(Records drawn from a dataset)
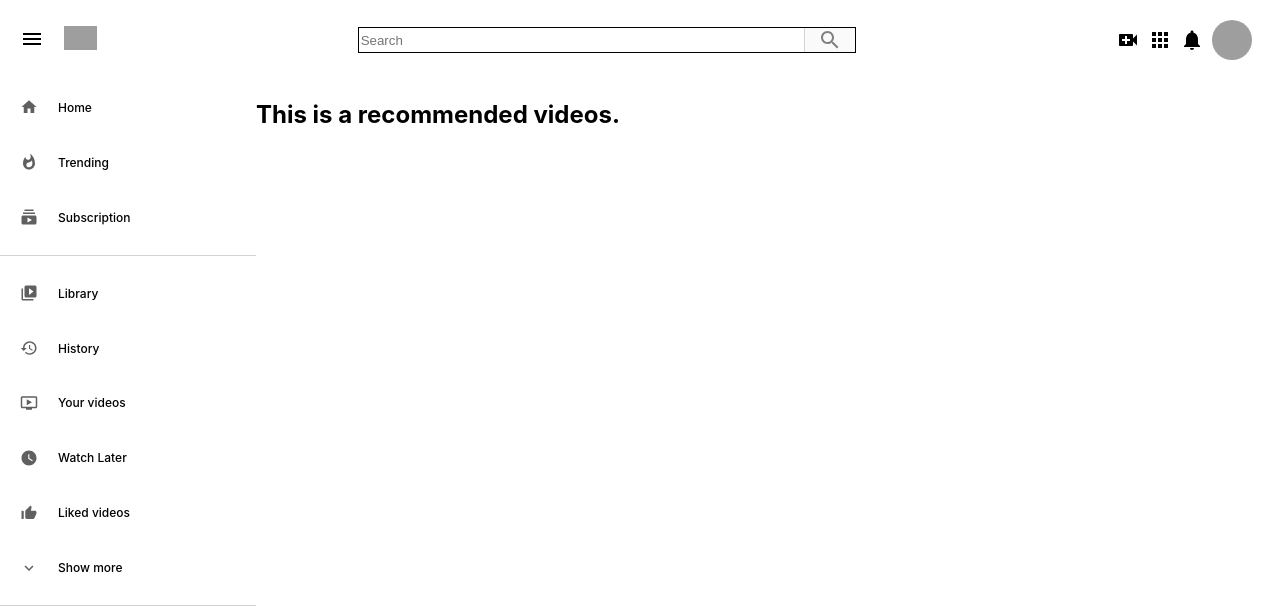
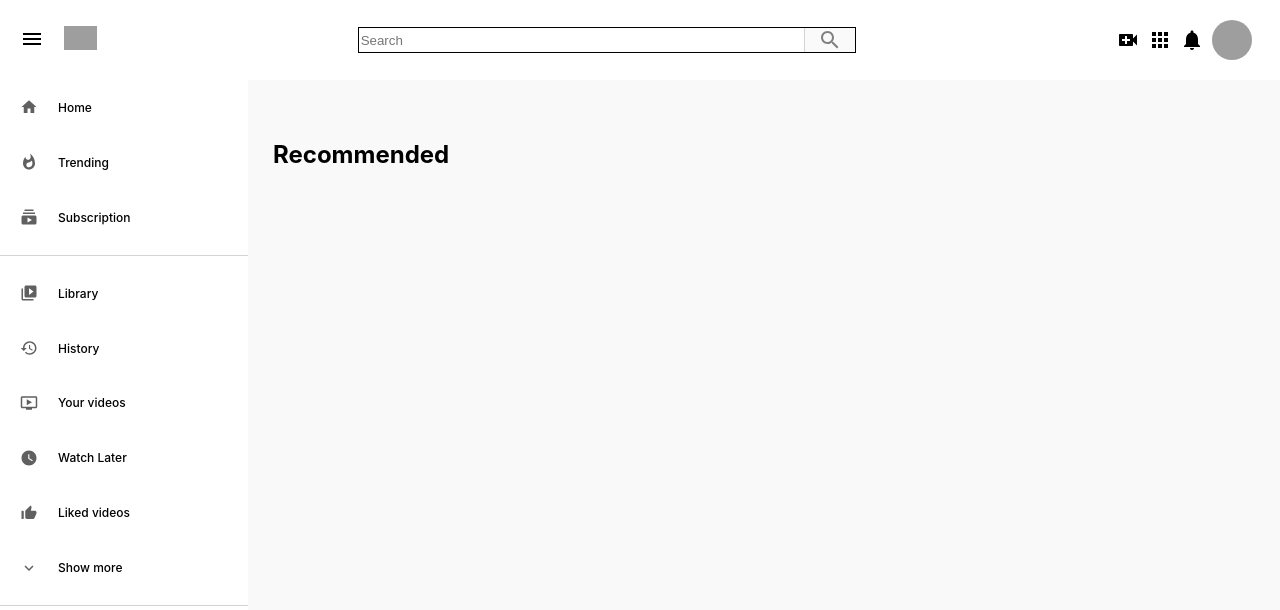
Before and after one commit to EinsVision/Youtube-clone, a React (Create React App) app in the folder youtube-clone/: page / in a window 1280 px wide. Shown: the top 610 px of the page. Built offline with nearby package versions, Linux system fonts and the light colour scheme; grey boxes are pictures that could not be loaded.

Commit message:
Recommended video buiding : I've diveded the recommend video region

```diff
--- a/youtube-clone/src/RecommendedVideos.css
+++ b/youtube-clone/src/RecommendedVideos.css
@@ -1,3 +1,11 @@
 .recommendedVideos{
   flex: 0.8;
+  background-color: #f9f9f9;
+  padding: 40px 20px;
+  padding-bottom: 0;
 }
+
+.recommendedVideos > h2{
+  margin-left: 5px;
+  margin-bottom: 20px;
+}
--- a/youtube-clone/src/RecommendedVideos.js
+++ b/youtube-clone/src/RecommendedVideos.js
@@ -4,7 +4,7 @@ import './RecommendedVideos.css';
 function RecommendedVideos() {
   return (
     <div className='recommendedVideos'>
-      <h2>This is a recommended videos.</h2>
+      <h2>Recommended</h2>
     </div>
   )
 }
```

What the task requires -> Word for word, copy every line of the data, excluding any pictures.

Task answer ->
Before and after one commit to EinsVision/Youtube-clone, a React (Create React App) app in the folder youtube-clone/: page / in a window 1280 px wide. Shown: the top 610 px of the page. Built offline with nearby package versions, Linux system fonts and the light colour scheme; grey boxes are pictures that could not be loaded.

Commit message:
Recommended video buiding : I've diveded the recommend video region

```diff
--- a/youtube-clone/src/RecommendedVideos.css
+++ b/youtube-clone/src/RecommendedVideos.css
@@ -1,3 +1,11 @@
 .recommendedVideos{
   flex: 0.8;
+  background-color: #f9f9f9;
+  padding: 40px 20px;
+  padding-bottom: 0;
 }
+
+.recommendedVideos > h2{
+  margin-left: 5px;
+  margin-bottom: 20px;
+}
--- a/youtube-clone/src/RecommendedVideos.js
+++ b/youtube-clone/src/RecommendedVideos.js
@@ -4,7 +4,7 @@ import './RecommendedVideos.css';
 function RecommendedVideos() {
   return (
     <div className='recommendedVideos'>
-      <h2>This is a recommended videos.</h2>
+      <h2>Recommended</h2>
     </div>
   )
 }
```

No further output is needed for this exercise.